[Information — start]
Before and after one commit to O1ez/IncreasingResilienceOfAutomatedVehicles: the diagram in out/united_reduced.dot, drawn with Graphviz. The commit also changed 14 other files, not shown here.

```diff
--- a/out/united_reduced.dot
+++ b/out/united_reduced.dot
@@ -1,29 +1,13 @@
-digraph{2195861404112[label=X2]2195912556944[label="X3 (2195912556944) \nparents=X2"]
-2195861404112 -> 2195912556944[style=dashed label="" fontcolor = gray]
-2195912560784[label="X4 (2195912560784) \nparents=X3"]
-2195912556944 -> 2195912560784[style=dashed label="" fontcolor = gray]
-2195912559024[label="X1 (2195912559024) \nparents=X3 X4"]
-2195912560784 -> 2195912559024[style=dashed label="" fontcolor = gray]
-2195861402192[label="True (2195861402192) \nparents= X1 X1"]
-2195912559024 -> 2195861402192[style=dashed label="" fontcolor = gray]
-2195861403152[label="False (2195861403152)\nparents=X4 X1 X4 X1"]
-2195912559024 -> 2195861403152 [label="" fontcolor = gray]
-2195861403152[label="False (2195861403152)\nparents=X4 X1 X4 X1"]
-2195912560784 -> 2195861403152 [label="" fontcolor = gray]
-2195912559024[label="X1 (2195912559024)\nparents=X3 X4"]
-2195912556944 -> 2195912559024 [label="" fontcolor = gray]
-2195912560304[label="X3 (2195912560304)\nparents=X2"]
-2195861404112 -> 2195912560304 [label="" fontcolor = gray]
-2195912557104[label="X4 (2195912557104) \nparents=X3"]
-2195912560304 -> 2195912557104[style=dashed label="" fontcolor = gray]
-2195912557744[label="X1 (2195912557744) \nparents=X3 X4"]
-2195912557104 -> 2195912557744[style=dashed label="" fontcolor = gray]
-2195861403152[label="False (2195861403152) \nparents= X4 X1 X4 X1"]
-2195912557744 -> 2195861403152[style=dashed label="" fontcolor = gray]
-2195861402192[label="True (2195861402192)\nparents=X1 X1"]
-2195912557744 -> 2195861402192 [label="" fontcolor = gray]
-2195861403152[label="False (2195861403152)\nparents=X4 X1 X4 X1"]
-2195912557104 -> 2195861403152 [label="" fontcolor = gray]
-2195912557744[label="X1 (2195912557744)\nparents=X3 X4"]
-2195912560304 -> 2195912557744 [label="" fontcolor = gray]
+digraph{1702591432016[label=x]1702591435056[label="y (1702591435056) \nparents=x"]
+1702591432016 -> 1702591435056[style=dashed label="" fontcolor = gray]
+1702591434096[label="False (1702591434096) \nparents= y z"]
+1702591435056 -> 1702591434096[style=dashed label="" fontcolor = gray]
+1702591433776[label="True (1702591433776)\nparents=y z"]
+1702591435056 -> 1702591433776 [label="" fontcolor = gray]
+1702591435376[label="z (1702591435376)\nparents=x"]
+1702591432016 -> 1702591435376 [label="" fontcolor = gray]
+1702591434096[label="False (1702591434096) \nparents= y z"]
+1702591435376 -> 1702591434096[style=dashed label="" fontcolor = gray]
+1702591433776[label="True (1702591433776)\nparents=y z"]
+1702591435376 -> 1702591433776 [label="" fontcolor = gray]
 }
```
[Information — finish]
Please repeat the material above word for word.

● **Finished task**:
Before and after one commit to O1ez/IncreasingResilienceOfAutomatedVehicles: the diagram in out/united_reduced.dot, drawn with Graphviz. The commit also changed 14 other files, not shown here.

```diff
--- a/out/united_reduced.dot
+++ b/out/united_reduced.dot
@@ -1,29 +1,13 @@
-digraph{2195861404112[label=X2]2195912556944[label="X3 (2195912556944) \nparents=X2"]
-2195861404112 -> 2195912556944[style=dashed label="" fontcolor = gray]
-2195912560784[label="X4 (2195912560784) \nparents=X3"]
-2195912556944 -> 2195912560784[style=dashed label="" fontcolor = gray]
-2195912559024[label="X1 (2195912559024) \nparents=X3 X4"]
-2195912560784 -> 2195912559024[style=dashed label="" fontcolor = gray]
-2195861402192[label="True (2195861402192) \nparents= X1 X1"]
-2195912559024 -> 2195861402192[style=dashed label="" fontcolor = gray]
-2195861403152[label="False (2195861403152)\nparents=X4 X1 X4 X1"]
-2195912559024 -> 2195861403152 [label="" fontcolor = gray]
-2195861403152[label="False (2195861403152)\nparents=X4 X1 X4 X1"]
-2195912560784 -> 2195861403152 [label="" fontcolor = gray]
-2195912559024[label="X1 (2195912559024)\nparents=X3 X4"]
-2195912556944 -> 2195912559024 [label="" fontcolor = gray]
-2195912560304[label="X3 (2195912560304)\nparents=X2"]
-2195861404112 -> 2195912560304 [label="" fontcolor = gray]
-2195912557104[label="X4 (2195912557104) \nparents=X3"]
-2195912560304 -> 2195912557104[style=dashed label="" fontcolor = gray]
-2195912557744[label="X1 (2195912557744) \nparents=X3 X4"]
-2195912557104 -> 2195912557744[style=dashed label="" fontcolor = gray]
-2195861403152[label="False (2195861403152) \nparents= X4 X1 X4 X1"]
-2195912557744 -> 2195861403152[style=dashed label="" fontcolor = gray]
-2195861402192[label="True (2195861402192)\nparents=X1 X1"]
-2195912557744 -> 2195861402192 [label="" fontcolor = gray]
-2195861403152[label="False (2195861403152)\nparents=X4 X1 X4 X1"]
-2195912557104 -> 2195861403152 [label="" fontcolor = gray]
-2195912557744[label="X1 (2195912557744)\nparents=X3 X4"]
-2195912560304 -> 2195912557744 [label="" fontcolor = gray]
+digraph{1702591432016[label=x]1702591435056[label="y (1702591435056) \nparents=x"]
+1702591432016 -> 1702591435056[style=dashed label="" fontcolor = gray]
+1702591434096[label="False (1702591434096) \nparents= y z"]
+1702591435056 -> 1702591434096[style=dashed label="" fontcolor = gray]
+1702591433776[label="True (1702591433776)\nparents=y z"]
+1702591435056 -> 1702591433776 [label="" fontcolor = gray]
+1702591435376[label="z (1702591435376)\nparents=x"]
+1702591432016 -> 1702591435376 [label="" fontcolor = gray]
+1702591434096[label="False (1702591434096) \nparents= y z"]
+1702591435376 -> 1702591434096[style=dashed label="" fontcolor = gray]
+1702591433776[label="True (1702591433776)\nparents=y z"]
+1702591435376 -> 1702591433776 [label="" fontcolor = gray]
 }
```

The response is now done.